▶ _Task prompt_:
Take every line in the entries that includes the word "Third" and copy it.

▶ _Supplied records_:
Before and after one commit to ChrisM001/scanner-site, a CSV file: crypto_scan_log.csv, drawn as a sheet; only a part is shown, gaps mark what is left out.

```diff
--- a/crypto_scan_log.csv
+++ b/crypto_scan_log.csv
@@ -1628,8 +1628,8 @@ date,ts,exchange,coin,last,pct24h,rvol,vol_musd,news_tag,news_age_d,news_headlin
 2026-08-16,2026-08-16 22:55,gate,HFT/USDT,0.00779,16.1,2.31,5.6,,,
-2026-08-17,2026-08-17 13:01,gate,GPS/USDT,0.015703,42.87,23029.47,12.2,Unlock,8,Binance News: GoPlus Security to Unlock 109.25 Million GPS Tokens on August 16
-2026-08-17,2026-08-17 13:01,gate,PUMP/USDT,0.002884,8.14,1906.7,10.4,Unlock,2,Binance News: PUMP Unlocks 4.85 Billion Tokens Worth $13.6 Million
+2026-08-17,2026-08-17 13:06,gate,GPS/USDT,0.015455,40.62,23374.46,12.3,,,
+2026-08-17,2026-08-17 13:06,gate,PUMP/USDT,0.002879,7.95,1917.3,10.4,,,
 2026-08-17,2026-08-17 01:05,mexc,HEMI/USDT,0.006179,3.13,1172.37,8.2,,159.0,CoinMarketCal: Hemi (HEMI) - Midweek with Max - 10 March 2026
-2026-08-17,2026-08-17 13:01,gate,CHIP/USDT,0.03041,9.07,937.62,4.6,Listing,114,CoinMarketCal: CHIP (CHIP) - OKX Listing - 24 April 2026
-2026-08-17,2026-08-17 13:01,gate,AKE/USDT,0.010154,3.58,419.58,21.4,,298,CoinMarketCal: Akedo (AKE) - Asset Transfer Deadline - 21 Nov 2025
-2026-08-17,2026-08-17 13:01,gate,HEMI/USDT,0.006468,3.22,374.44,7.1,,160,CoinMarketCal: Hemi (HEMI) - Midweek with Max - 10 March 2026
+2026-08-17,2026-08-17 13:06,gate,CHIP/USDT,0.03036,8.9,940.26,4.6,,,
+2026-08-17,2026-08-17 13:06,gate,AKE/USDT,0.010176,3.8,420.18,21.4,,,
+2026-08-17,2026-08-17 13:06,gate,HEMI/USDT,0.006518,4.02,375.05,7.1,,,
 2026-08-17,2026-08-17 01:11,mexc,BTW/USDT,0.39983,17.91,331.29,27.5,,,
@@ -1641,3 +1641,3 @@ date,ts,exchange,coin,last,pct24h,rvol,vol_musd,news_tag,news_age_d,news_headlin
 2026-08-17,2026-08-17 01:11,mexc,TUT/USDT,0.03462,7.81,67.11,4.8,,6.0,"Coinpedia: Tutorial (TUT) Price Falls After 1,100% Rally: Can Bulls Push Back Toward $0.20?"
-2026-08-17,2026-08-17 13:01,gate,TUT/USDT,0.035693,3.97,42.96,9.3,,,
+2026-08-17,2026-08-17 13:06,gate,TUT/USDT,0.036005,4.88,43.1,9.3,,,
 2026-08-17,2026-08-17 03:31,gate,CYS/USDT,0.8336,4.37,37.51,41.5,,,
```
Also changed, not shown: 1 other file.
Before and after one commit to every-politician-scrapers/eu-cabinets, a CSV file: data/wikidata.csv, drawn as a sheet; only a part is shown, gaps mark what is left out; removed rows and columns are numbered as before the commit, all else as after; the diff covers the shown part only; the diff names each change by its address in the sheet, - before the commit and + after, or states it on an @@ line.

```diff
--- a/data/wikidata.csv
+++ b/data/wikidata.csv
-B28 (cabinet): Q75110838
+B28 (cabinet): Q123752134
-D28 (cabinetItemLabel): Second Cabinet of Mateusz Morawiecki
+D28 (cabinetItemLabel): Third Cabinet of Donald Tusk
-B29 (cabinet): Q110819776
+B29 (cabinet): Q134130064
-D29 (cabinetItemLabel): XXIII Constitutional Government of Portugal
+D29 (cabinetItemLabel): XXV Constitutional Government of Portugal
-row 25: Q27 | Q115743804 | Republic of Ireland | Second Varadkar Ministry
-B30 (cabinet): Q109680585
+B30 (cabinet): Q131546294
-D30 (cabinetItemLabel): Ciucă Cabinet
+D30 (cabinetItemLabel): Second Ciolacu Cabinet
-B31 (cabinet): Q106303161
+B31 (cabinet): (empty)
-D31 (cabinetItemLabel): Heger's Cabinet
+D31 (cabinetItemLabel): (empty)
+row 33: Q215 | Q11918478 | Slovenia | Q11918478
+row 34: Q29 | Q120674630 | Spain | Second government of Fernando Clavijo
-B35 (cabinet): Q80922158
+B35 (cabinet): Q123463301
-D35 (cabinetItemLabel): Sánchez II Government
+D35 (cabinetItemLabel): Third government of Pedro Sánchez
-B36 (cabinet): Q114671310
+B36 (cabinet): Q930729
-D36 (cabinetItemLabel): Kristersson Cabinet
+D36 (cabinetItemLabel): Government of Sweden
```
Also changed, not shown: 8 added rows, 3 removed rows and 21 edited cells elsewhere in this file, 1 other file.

--

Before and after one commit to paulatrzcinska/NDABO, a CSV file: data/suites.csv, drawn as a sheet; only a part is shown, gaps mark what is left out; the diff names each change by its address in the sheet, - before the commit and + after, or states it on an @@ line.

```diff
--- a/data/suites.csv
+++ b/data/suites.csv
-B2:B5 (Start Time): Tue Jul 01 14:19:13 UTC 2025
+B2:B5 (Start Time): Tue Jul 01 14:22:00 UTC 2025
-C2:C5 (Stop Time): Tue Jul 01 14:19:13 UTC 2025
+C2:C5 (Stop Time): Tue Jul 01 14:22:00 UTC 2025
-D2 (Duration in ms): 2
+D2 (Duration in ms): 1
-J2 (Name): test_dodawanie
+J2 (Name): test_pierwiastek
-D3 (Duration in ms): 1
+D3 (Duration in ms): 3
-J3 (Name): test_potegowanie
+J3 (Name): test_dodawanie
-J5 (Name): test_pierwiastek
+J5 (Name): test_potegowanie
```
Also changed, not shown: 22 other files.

▶ _Result for this task_:
+D28 (cabinetItemLabel): Third Cabinet of Donald Tusk
+D35 (cabinetItemLabel): Third government of Pedro Sánchez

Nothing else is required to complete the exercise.